I suppose if they had their way, they would hope that the Owners, the people or the fund, would be able to hire all of the services they need to find and lease the space in the property to the tenant without all of the other services they do not need, right? If that is the case, in this commercial real estate leasing chain that has at least 11 links in the chain, the number of parties would be hacked down with chain cutters to 2 or 3 links!

Now we all hope that this won’t be the case. We all know that over the past decade there has been fee compression and movement of the different services up and down the chain. So, we still haven’t seen the true disintermediation in the CRE sector. But we are seeing the merger and combination of these different service providers to be able to get the economies of scale needed to make a current profit.

Photo Credit: “Red Broken Link Shows Insecurity And Disconnection” by Stewart Miles. Source: freedigitalphotos.net


Disintermediation and/or Reintermediation (1/4)



I assume everyone in the industry has definitely heard of, and probably most of us have been affected by some type of disintermediation. We have watched and heard of numerous examples of this in the physical supply chains of different industries. Some of the examples we hear constantly is the disruption of the supply chain from manufacturer to the end user/buyer, where wholesalers and distributors are eliminated.

These examples have been studied, shared, examined, re-examined, and turned into case studies over and over from each piece of the chain that has been disintermediated!!! They call FOUL, say it isn’t fair, call the cops, call their Congress person and even their Mommy, trying to stop their piece of the chain from going the “way of the dinosaur!”

Since most of us are in the “service” business and have heard about all of the turmoil the supply chain folks have been going through, but haven’t felt any of the pain, we may believe that we are not going to be affected by this in our industry, right?

Let’s look at an industry that has the same type of structure we have in the service side of our business. It is the music business, more specifically the record business.

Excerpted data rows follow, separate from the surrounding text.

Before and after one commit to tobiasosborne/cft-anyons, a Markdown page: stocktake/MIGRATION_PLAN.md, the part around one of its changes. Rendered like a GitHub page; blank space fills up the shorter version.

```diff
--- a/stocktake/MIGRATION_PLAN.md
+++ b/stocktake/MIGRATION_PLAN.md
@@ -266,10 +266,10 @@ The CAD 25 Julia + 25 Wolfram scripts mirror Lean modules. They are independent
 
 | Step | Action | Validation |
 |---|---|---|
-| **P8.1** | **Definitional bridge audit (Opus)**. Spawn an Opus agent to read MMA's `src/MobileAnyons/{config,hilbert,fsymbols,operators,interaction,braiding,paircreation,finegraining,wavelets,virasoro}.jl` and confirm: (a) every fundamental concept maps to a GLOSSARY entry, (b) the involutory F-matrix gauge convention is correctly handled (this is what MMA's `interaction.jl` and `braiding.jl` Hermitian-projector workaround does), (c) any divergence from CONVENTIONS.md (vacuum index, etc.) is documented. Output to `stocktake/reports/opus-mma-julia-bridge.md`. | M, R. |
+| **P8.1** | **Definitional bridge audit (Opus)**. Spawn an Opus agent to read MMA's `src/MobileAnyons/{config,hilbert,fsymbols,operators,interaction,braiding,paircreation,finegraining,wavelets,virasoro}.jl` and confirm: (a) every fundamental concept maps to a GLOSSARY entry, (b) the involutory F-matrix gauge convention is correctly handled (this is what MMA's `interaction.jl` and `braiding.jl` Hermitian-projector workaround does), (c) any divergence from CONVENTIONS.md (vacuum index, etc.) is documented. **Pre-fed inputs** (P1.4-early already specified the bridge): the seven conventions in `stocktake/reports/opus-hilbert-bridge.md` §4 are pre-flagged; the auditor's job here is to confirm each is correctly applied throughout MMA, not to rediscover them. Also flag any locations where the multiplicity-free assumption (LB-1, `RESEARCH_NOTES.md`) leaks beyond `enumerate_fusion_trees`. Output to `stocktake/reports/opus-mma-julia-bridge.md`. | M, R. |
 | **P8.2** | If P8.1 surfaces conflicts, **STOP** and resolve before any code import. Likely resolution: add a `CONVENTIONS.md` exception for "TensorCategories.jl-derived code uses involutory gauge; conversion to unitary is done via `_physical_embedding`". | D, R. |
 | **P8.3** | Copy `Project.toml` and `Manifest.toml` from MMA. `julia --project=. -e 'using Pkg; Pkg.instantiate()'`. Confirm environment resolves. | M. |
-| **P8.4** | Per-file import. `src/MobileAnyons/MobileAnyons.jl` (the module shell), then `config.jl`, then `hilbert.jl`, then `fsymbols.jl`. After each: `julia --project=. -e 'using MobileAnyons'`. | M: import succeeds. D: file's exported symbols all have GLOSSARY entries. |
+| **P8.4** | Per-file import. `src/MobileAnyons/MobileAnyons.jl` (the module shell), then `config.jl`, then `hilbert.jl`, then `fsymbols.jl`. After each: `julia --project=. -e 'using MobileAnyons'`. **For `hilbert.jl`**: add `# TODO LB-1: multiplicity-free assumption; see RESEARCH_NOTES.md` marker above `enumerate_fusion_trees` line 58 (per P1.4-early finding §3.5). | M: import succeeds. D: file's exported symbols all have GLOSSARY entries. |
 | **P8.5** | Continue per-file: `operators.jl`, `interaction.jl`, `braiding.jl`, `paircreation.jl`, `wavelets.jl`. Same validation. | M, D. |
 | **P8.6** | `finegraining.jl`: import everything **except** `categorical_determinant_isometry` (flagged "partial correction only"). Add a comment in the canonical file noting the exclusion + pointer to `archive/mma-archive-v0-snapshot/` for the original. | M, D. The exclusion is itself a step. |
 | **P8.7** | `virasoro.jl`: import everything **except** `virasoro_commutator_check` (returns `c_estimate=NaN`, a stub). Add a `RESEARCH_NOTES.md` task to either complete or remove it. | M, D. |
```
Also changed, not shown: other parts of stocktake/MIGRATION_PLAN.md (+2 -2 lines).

Once upon a time there was a company that marketed records for recording artists. We can call them the “Record Labels.”

Like most talent-type groups, some of the artists were more marketable with their skills than others. Even though that was the case, all of the artists needed to work through their Record Label to have a venue to sell their work. So, let’s assume that 20% of these artists made 80% of the money that the Record Label made and 80% of the artists only made 20% of the revenue. Although that was the case, all of the artists received the same split of revenue as the others. Therefore, the 20% kept the lights on at the Record Label and supported the artists that weren’t so marketable. Seems kinda socialistic, right?

Well anyway, the 20% were annoyed about this, but really couldn’t do anything about it, until one day they found out about a thing called the Internet, you know the thing Al Gore invented, and soon figured out they could use some different folks to market their music. So as they looked into this “new” marketing platform, and they soon realized they wouldn’t have to “share their revenue with the Record Label anymore and support the other artists who never made a profit”!

The new paradigm meant that they could write and publish music over the Internet, and retain 70% to 90% of the revenues, while either cutting out Record Labels, or greatly diminishing the Record Label’s revenue share. Maybe it is time for the CRE world to re-think its century-old business model?

For the musicians, some of these new marketing platforms were sponsored by ITunes, Pandora, Spotify, Jango, Groove, Google, Amazon, and many, many more!

So, if someone can get the business, do the work, close the deal, the question may be to see if they won’t start this disintermediation?

Photo Credit: “Chain with Broken Link” Source: freedigitalphotos.net